Of course, while creating passwords might seem easy enough, remembering them can sometimes be a challenge. Consider using a password manager such as True Key by McAfee to help you and your team keep things straight. “Beyond simply storing passwords, True Key can help generate strong passwords, store those passwords and securely sync them across computers and mobile devices, providing both convenience and security,” said Nanduru.

Use two-factor authentication

You can think of two-factor authentication as an extra layer of security when logging into an account. Instead of presenting just one factor, such as a password, a user must present a second factor to get in, such as a security token or a biometric factor (for instance, a fingerprint or retina scan). “This layer of protection is imperative to keeping your company assets safer from potential hackers,” said Nanduru.

McAfee’s True Key password management app always verifies you by at least two factors before being signed in.

Back up data

Are you only keeping one copy of critical documents on your laptop? If so, you’re making a big mistake. “In addition to threats like ransomware, which could render your documents inaccessible until the ransom is paid, there are other worst-case scenarios to consider, like hardware failure and theft,” said Nanduru.

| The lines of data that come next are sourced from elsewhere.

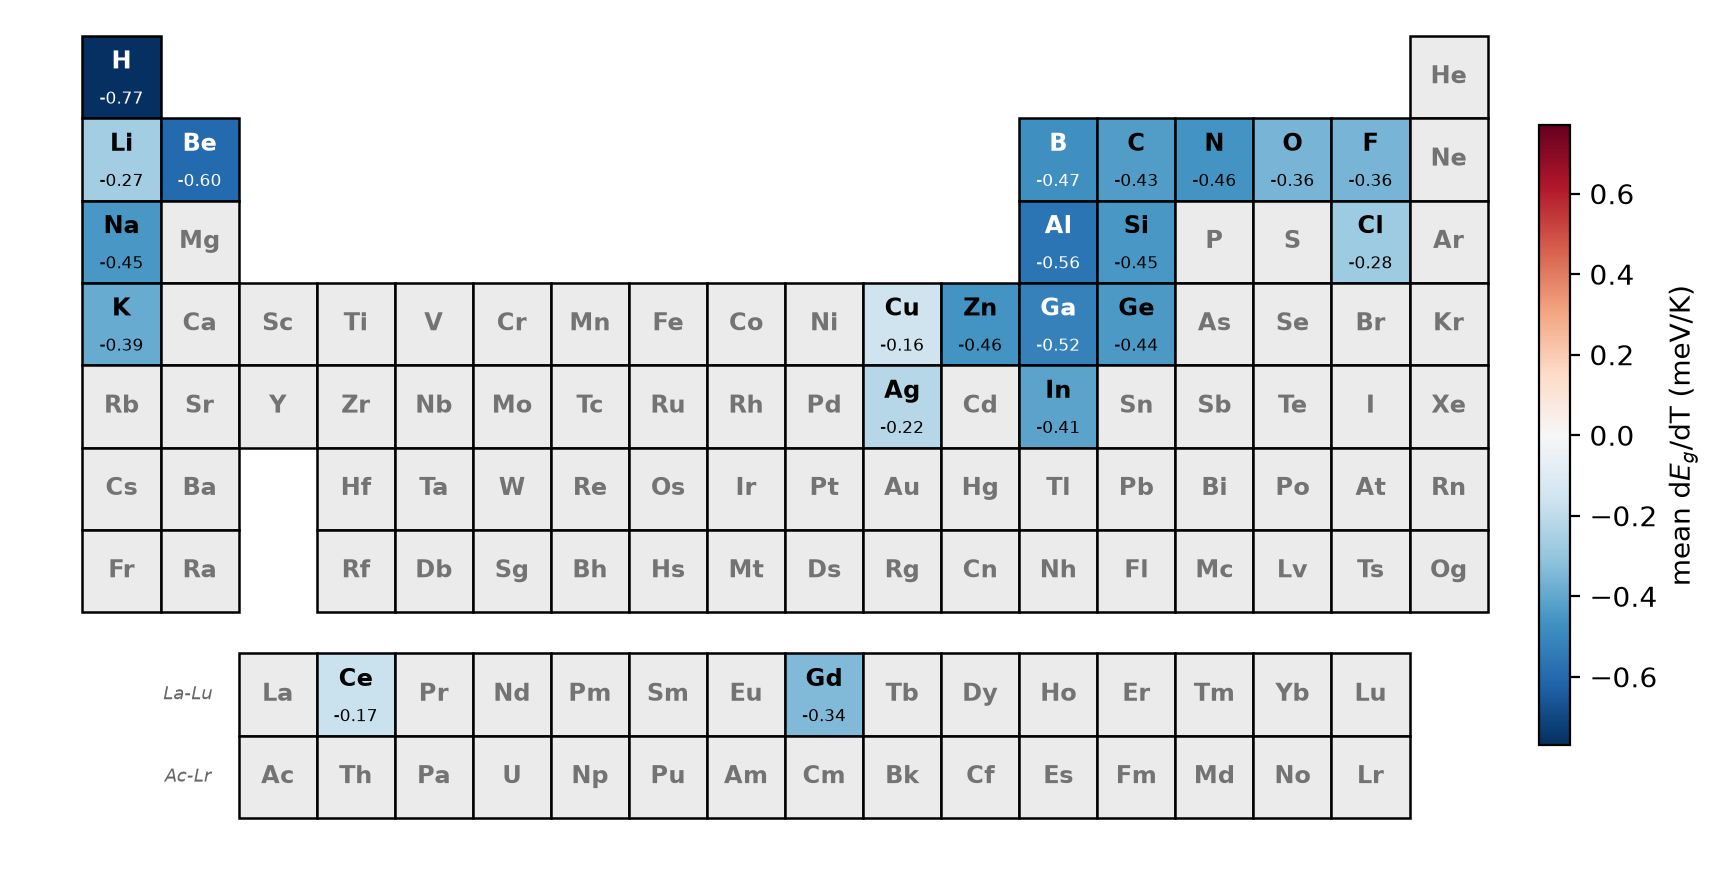
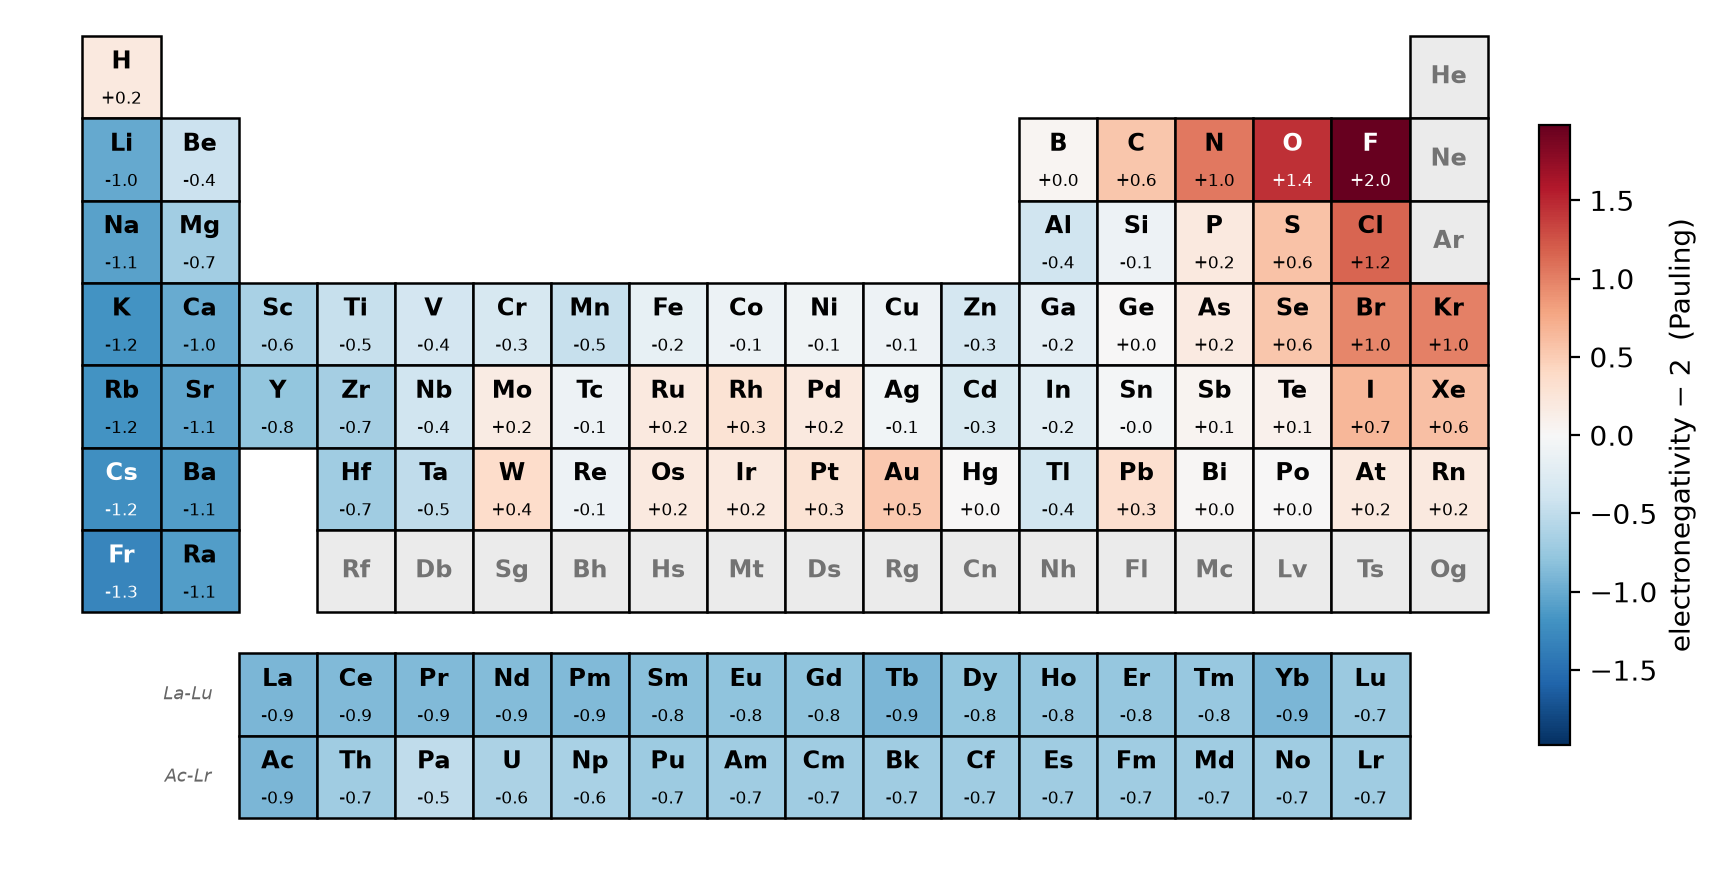
docs: fuller diverging example (electronegativity - 2, ~100 elements, both poles)

diff --git a/docs/make_readme_figure.py b/docs/make_readme_figure.py
@@ -28,12 +28,10 @@ electronegativity = {
 pp.periodic_table(electronegativity, label="Pauling electronegativity",
                   figsize=(10, 5.4), savepath="example.png", dpi=200)
 
-# diverging example (property defined for a subset)
-slope = {"H": -0.77, "Li": -0.27, "Be": -0.60, "B": -0.47, "C": -0.43, "N": -0.46,
-         "O": -0.36, "F": -0.36, "Na": -0.45, "Al": -0.56, "Si": -0.45, "Cl": -0.28,
-         "K": -0.39, "Ga": -0.52, "Ge": -0.44, "Cu": -0.16, "Zn": -0.46, "Ag": -0.22,
-         "In": -0.41, "Ce": -0.17, "Gd": -0.34}
-pp.periodic_table(slope, cmap="RdBu_r", norm="diverging", figsize=(10, 5.4),
-                  label="mean d$E_g$/dT (meV/K)", value_fmt="{:+.2f}",
+# diverging example: electronegativity relative to the metal/non-metal boundary
+# (chi - 2 on the Pauling scale) -> metals go blue, non-metals red, centred at 0
+diverging = {s: round(chi - 2.0, 2) for s, chi in electronegativity.items()}
+pp.periodic_table(diverging, cmap="RdBu_r", norm="diverging", figsize=(10, 5.4),
+                  label="electronegativity $-$ 2  (Pauling)", value_fmt="{:+.1f}",
                   savepath="example_diverging.png", dpi=200)
 print("wrote docs/example.png (electronegativity) + docs/example_diverging.png")

diff --git a/README.md b/README.md
@@ -48,8 +48,8 @@ pp.periodic_table([26, 8], [0.9, 2.7])       # parallel sequences (Z or symbol)
 ### Diverging property (centred at 0)
 
 ```python
-pp.periodic_table(slopes, cmap="RdBu_r", norm="diverging",
-                  label="d$E_g$/dT (meV/K)")
+pp.periodic_table(values, cmap="RdBu_r", norm="diverging",
+                  label="electronegativity $-$ 2")
 ```
 
 ![diverging example](docs/example_diverging.png)
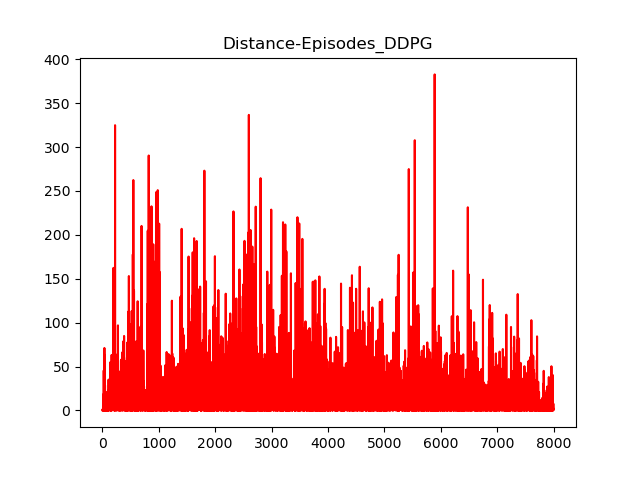
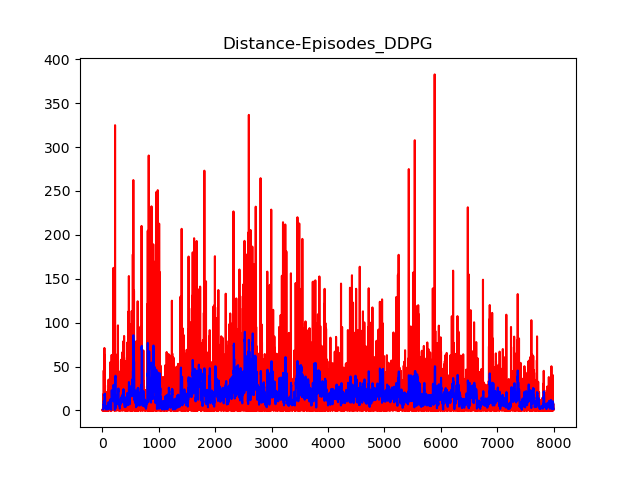
Add files via upload

Changed region(s): [[0.1562, 0.6875, 0.875, 0.875]]

diff --git a/DDPG-CARLA-master/DDPG/Diagrams_DDPG.py b/DDPG-CARLA-master/DDPG/Diagrams_DDPG.py
@@ -1,5 +1,7 @@
 import matplotlib.pyplot as plt
 import numpy as np
+import pandas as pd
+import statistics
 
 
 
@@ -17,9 +19,29 @@ with open("C:/Users\galag\OneDrive\Diploma\DDPG-CARLA-master\DDPG\episodes_info\
 with open("C:/Users\galag\OneDrive\Diploma\DDPG-CARLA-master\DDPG\episodes_info\episodes_reward.txt") as f:
     episodes_reward_list = [float(x) for x in f.read().split()]
 
+# rolling mean for rewards and mean
+pd_reward = pd.DataFrame(episodes_reward_list)
+rolling_mean_reward = pd_reward.rolling(10).mean()
+pd_dist = pd.DataFrame(episodes_dist_list)
+rolling_mean_dist = pd_dist.rolling(10).mean()
 
+# Calculate standard deviation and print for rewards and dist
+std_reward_DDPG = statistics.stdev(episodes_reward_list)
+std_dist_DDPG = statistics.stdev(episodes_dist_list)
+print("Standard deviation of DDPG reward: " + str(std_reward_DDPG))
+print("Standard deviation of DDPG dist: " + str(std_dist_DDPG))
 
+# Calculate 25% and 50% percentiles for rewards and dist
+per50_rewards_DDPG = np.percentile(episodes_reward_list,50)
+per25_rewards_DDPG = np.percentile(episodes_reward_list,25)
+per50_dist_DDPG = np.percentile(episodes_dist_list,50)
+per25_dist_DDPG = np.percentile(episodes_dist_list,25)
+print("50th percentile of DDPG rewards: ", per50_rewards_DDPG)
+print("25th percentile of DDPG rewards: ", per25_rewards_DDPG)
+print("50th percentile of DDPG dist: ", per50_dist_DDPG)
+print("25th percentile of DDPG dist: ", per25_dist_DDPG)
 
+# make the averages values
 for i in range(0,len(episodes_list)):
     if (i>1) and (i % N == 0):
         average_episodes_list.append(i)
@@ -37,9 +59,11 @@ y3 = np.array(max_reward_list)
 y4 = np.array(average_dist_list)
 y5 = np.array(average_reward_list)
 y6 = np.array(episodes_dist_list)
-
+y7 = np.array(rolling_mean_reward)
+y8 = np.array(rolling_mean_dist)
 
 plt.plot(x1, y1, color="red")
+plt.plot(x1, y7, color="blue")
 plt.title("Reward-Episodes_DDPG")
 plt.savefig('Reward-Episodes_8000_DDPG.png')
 plt.close()
@@ -60,6 +84,7 @@ plt.title("Average Reward-Episodes_DDPG")
 plt.savefig('Average Reward-Episodes_8000_DDPG.png')
 plt.close()
 plt.plot(x1, y6, color="red")
+plt.plot(x1, y8, color="blue")
 plt.title("Distance-Episodes_DDPG")
 plt.savefig('Distance-Episodes_8000_DDPG.png')
 plt.close()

Be sure to back up your data on a reputable cloud storage system that can fit your budget. This way, you can access your data anytime, anywhere on any device. One option is Microsoft 365’s OneDrive for Business, which gives each user 1 terabyte of personal cloud storage

“What’s important to keep in mind is carrying over the same best practices in terms of protecting your logins and credentials, because after all, once your data is with a cloud storage provider it becomes another asset you need to protect,” said Nanduru.

Set up a VPN

A VPN, or virtual private network, helps keep your business’s data secure while allowing individual employees to access company email, files and other systems. The process works by connecting you to a group of servers through your internet provider. “A VPN creates an encrypted tunnel to secure traffic that flows through it, and to keep hackers out,” said Nanduru. “A corporate-managed VPN is generally used to tunnel specifically between your home and your corporate network, which then allows employees to access certain resources as if they were in the office.”

When employees browse the web from a remote or public location, all of the data they send and receive will be encrypted (or scrambled) and therefore safe from anyone trying to access it. McAfee offers VPN solutions such as McAfee Safe Connect VPN, McAfee Total Protection and McAfee LiveSafe.

Don’t put it off

With all the stress you’ve likely been under these past few months, you might not want to add another item to your ever-growing to-do list. However, cybersecurity is not something you ever want to put off. “People tend to freak out the moment a cyberattack happens instead of preparing for it in advance,” said Matt Papendorf, senior advisor of product marketing for Dell. “Think of cybersecurity as a sort of insurance policy to protect your business.”